Start of Information given
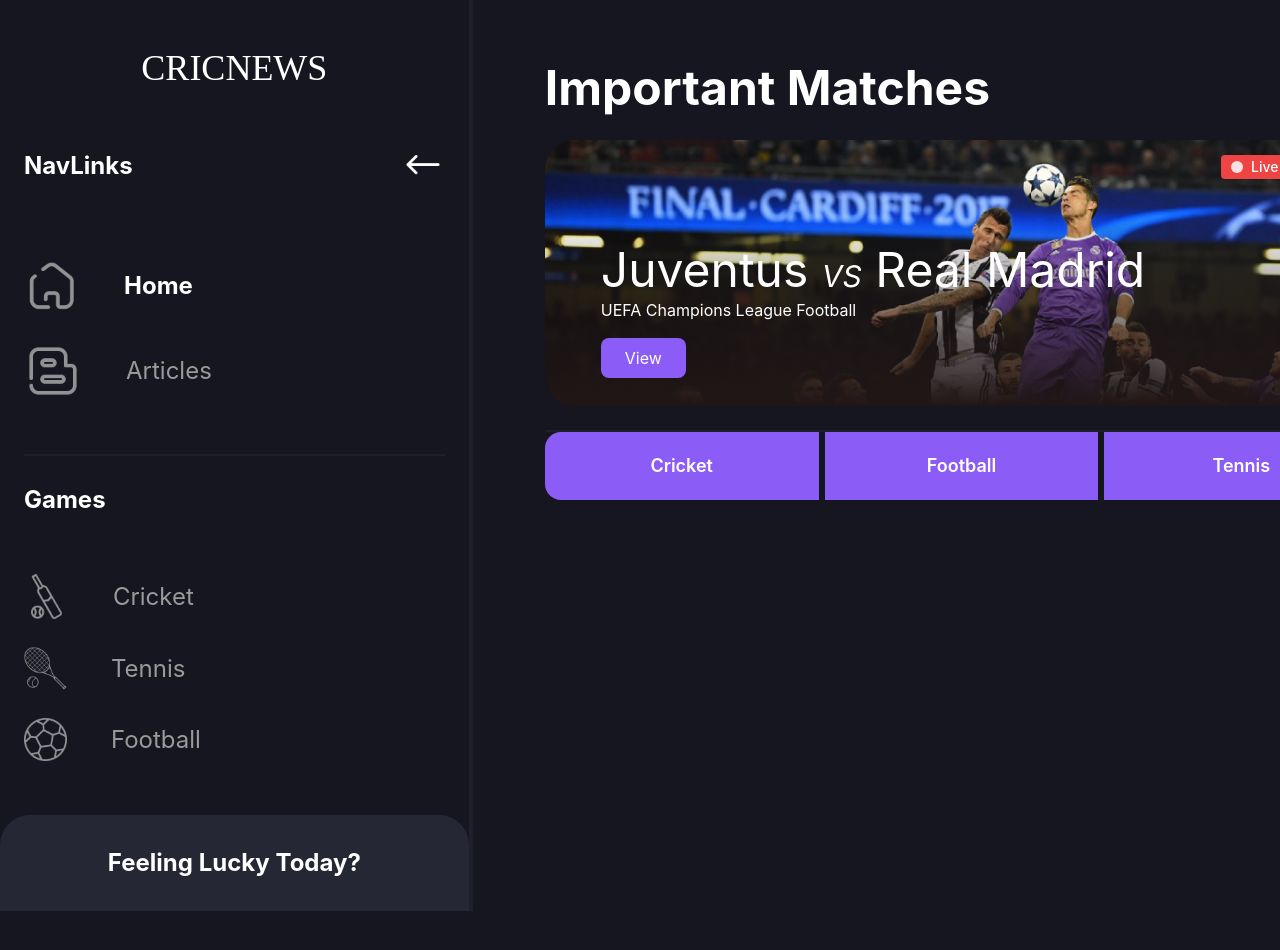
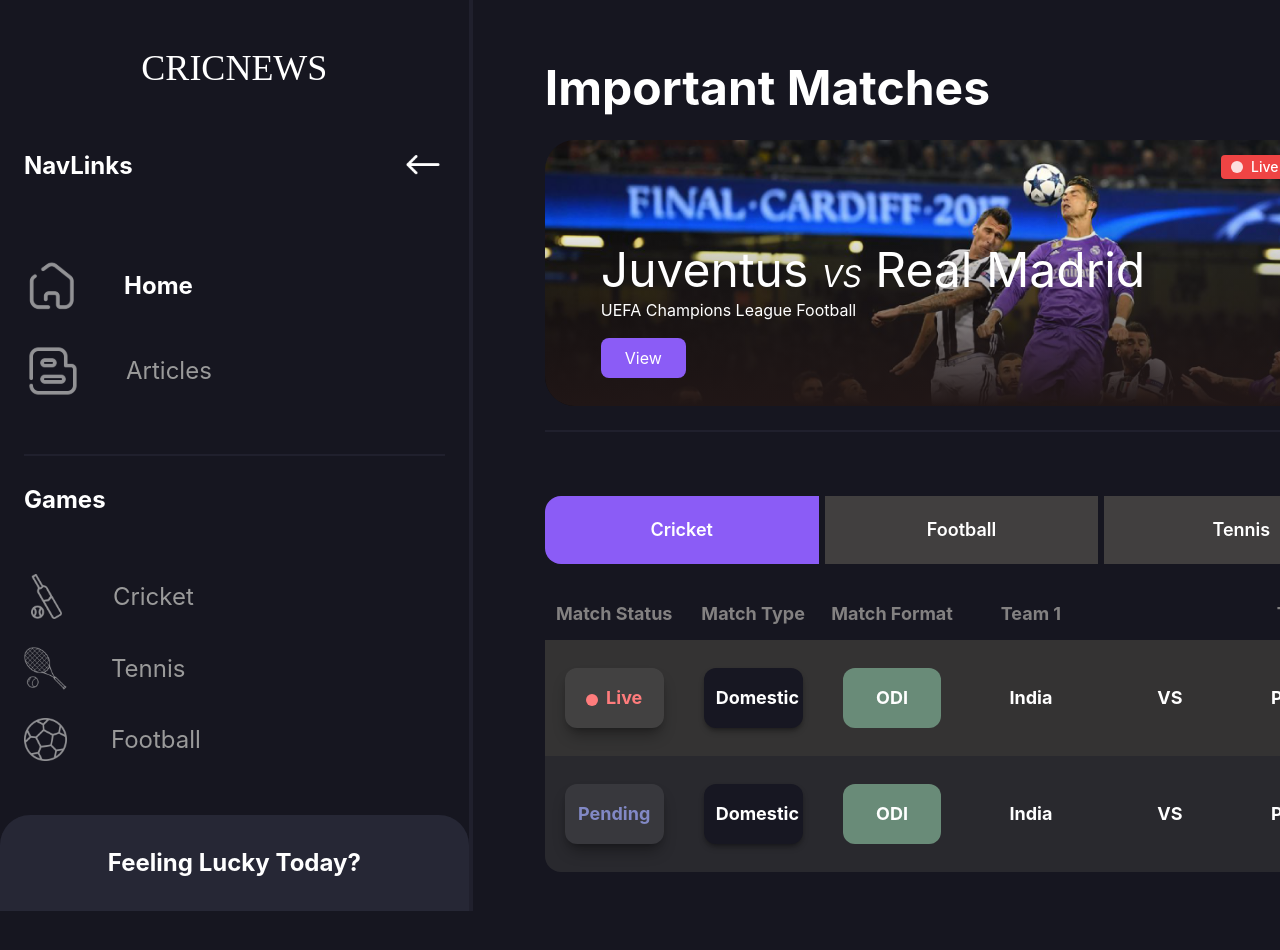
Before and after one commit to palashnath880/ingelt-assignment, a React (Create React App) app: page / in a window 1280 px wide. Shown: the top 950 px of the page. Built offline with nearby package versions, Linux system fonts and the light colour scheme; a web font is replaced by a local one.

Commit message:
Match Status Added

```diff
--- a/src/pages/Home/Home.js
+++ b/src/pages/Home/Home.js
@@ -9,7 +9,7 @@ const Home = () => {
             <div className='mt-7 pb-6 border-b-2 border-[#20202D]'>
                 <Slider />
             </div>
-            <div>
+            <div className='mt-16'>
                 <MatchStatus />
             </div>
         </div>
--- a/src/pages/Home/MatchStatus/MatchStatus.js
+++ b/src/pages/Home/MatchStatus/MatchStatus.js
@@ -1,20 +1,81 @@
 import React from 'react';
 
 const MatchStatus = () => {
+
+    const matchs = [
+        { match: 'Cricket', status: 'Live', type: 'Domestic', format: 'ODI', team1: 'Afghanistan', team2: 'Pakistan' },
+        { match: 'Cricket', status: 'Pending', type: 'Domestic', format: 'ODI', team1: 'Bangladesh', team2: 'Afghanistan' },
+        { match: 'Cricket', status: 'Pending', type: 'Domestic', format: 'ODI', team1: 'India', team2: 'Bangladesh' },
+        { match: 'Football', status: 'Pending', type: 'Domestic', format: 'ODI', team1: 'Argentina', team2: 'Brasil' },
+        { match: 'Football', status: 'Live', type: 'Domestic', format: 'ODI', team1: 'Switzerland', team2: 'Netherland' },
+        { match: 'Football', status: 'Pending', type: 'Domestic', format: 'ODI', team1: 'India', team2: 'Pakistan' },
+    ];
+
     return (
         <div>
             <div className="">
+                <div>
                     <ul className="flex text-white flex-wrap w-full gap-1.5 rounded-2xl overflow-hidden">
                         <li className='flex-1'>
                             <button className="w-full text-lg py-5 text-center bg-violet-500 font-semibold" type="button">Cricket</button>
                         </li>
                         <li className='flex-1'>
-                        <button className="w-full text-lg py-5 text-center bg-violet-500 font-semibold" type="button">Football</button>
+                            <button className="w-full text-lg py-5 text-center bg-[#413F3F] font-semibold" type="button">Football</button>
                         </li>
                         <li className='flex-1'>
-                        <button className="w-full text-lg py-5 text-center bg-violet-500 font-semibold" type="button">Tennis</button>
+                            <button className="w-full text-lg py-5 text-center bg-[#413F3F] font-semibold" type="button">Tennis</button>
                         </li>
                     </ul>
+                </div>
+                <div className='mt-6'>
+                    <div className=''>
+                        <table className='table-fixed w-full rounded-2xl overflow-hidden'>
+                            <thead className='-mt-11'>
+                                <tr className='text-lg font-bold text-[#838181]'>
+                                    <th className='py-3'>Match Status</th>
+                                    <th className='py-3'>Match Type</th>
+                                    <th className='py-3'>Match Format</th>
+                                    <th className='py-3'>Team 1</th>
+                                    <th className='py-3'></th>
+                                    <th className='py-3'>Team 2</th>
+                                </tr>
+                            </thead>
+                            <tbody>
+                                <tr className='text-center odd:bg-[#343333] even:bg-[#29292E] text-lg font-bold text-white'>
+                                    <td className='py-7 px-5'>
+                                        <span className='flex items-center justify-center gap-2 shadow-lg shadow-[#00000050] py-4 px-3 rounded-xl bg-[#ffffff12] text-[#FF7C7C]'>
+                                            <span className='block mt-1 w-3 h-3 bg-[#FF7C7C] rounded-full'></span>
+                                            Live
+                                        </span>
+                                    </td>
+                                    <td className='py-7 px-5'>
+                                        <span className='block shadow-lg shadow-[#00000050] py-4 px-3 rounded-xl bg-[#171722] shadow-md'>Domestic</span>
+                                    </td>
+                                    <td className='py-7 px-5'>
+                                        <span className='block py-4 px-3 rounded-xl bg-[#698B78]'>ODI</span>
+                                    </td>
+                                    <td className='py-7'>India</td>
+                                    <td className='py-7'>VS</td>
+                                    <td className='py-7'>Pakistan</td>
+                                </tr>
+                                <tr className='text-center odd:bg-[#343333] even:bg-[#29292E] text-lg font-bold text-white'>
+                                    <td className='py-7 px-5'>
+                                        <span className='block shadow-lg shadow-[#00000050] py-4 px-3 rounded-xl bg-[#ffffff12] text-[#8289C6]'>Pending</span>
+                                    </td>
+                                    <td className='py-7 px-5'>
+                                        <span className='block shadow-lg shadow-[#00000050] py-4 px-3 rounded-xl bg-[#171722] shadow-md'>Domestic</span>
+                                    </td>
+                                    <td className='py-7 px-5'>
+                                        <span className='block py-4 px-3 rounded-xl bg-[#698B78]'>ODI</span>
+                                    </td>
+                                    <td className='py-7'>India</td>
+                                    <td className='py-7'>VS</td>
+                                    <td className='py-7'>Pakistan</td>
+                                </tr>
+                            </tbody>
+                        </table>
+                    </div>
+                </div>
             </div>
         </div>
     );
```
Lines whose indentation alone changed are shown as unchanged.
End of Information given
Action item
Pull every line containing "Afghanistan" from the entries above and copy it.

Written reply
+        { match: 'Cricket', status: 'Live', type: 'Domestic', format: 'ODI', team1: 'Afghanistan', team2: 'Pakistan' },
+        { match: 'Cricket', status: 'Pending', type: 'Domestic', format: 'ODI', team1: 'Bangladesh', team2: 'Afghanistan' },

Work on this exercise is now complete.